-------- Data for this task

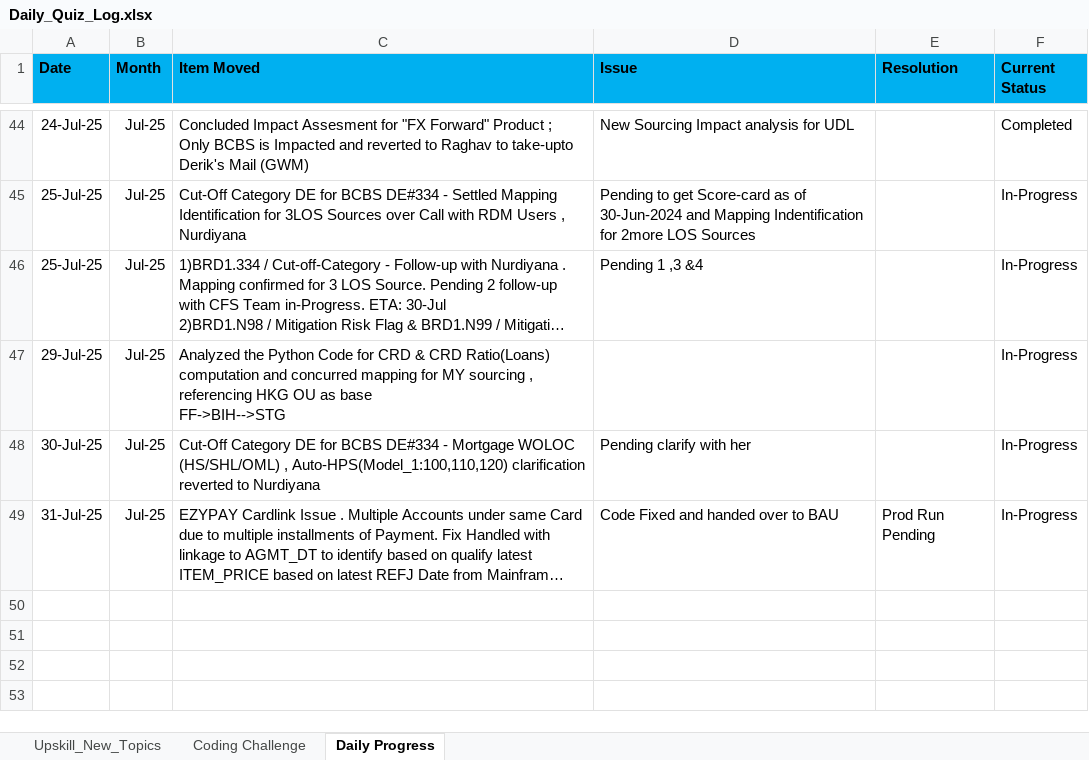
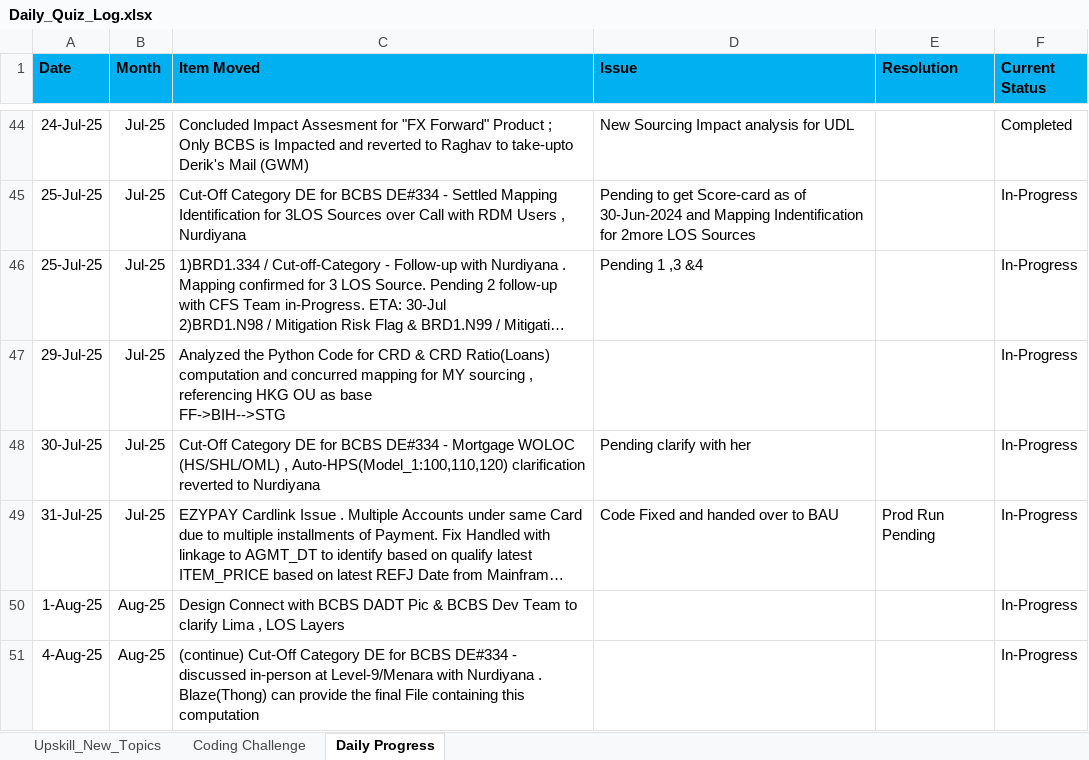
Before and after one commit to anabishi91/Tech_Revolutionist, an Excel workbook: Daily_Quiz_Log.xlsx, sheet Daily Progress, drawn as a sheet; only a part is shown, gaps mark what is left out; long unchanged cells end in …; values as stored, in another font and other column widths than the file's, no borders; the diff names each change by its address in the sheet, - before the commit and + after, or states it on an @@ line.

```diff
--- a/Daily_Quiz_Log.xlsx (sheet Daily Progress)
+++ b/Daily_Quiz_Log.xlsx (sheet Daily Progress)
+row 50: 1-Aug-25 | Aug-25 | Design Connect with BCBS DADT Pic & BCBS Dev Team to clarify Lima , LOS Layers |  |  | In-Progress
+row 51: 4-Aug-25 | Aug-25 | (continue) Cut-Off Category DE for BCBS DE#334 - discussed in-person at Level-9/Menara with Nurdiyana . Blaze(Thong) can provide the final File containing this computation |  |  | In-Progress
```
Also changed, not shown: sheet Upskill_New_Topics, sheet Coding Challenge, charts or pictures.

----------------

▸ Required work:
Using the listing above, count the lines that contain the word "Daily" and state only that number.

▸ Solution to this problem:
3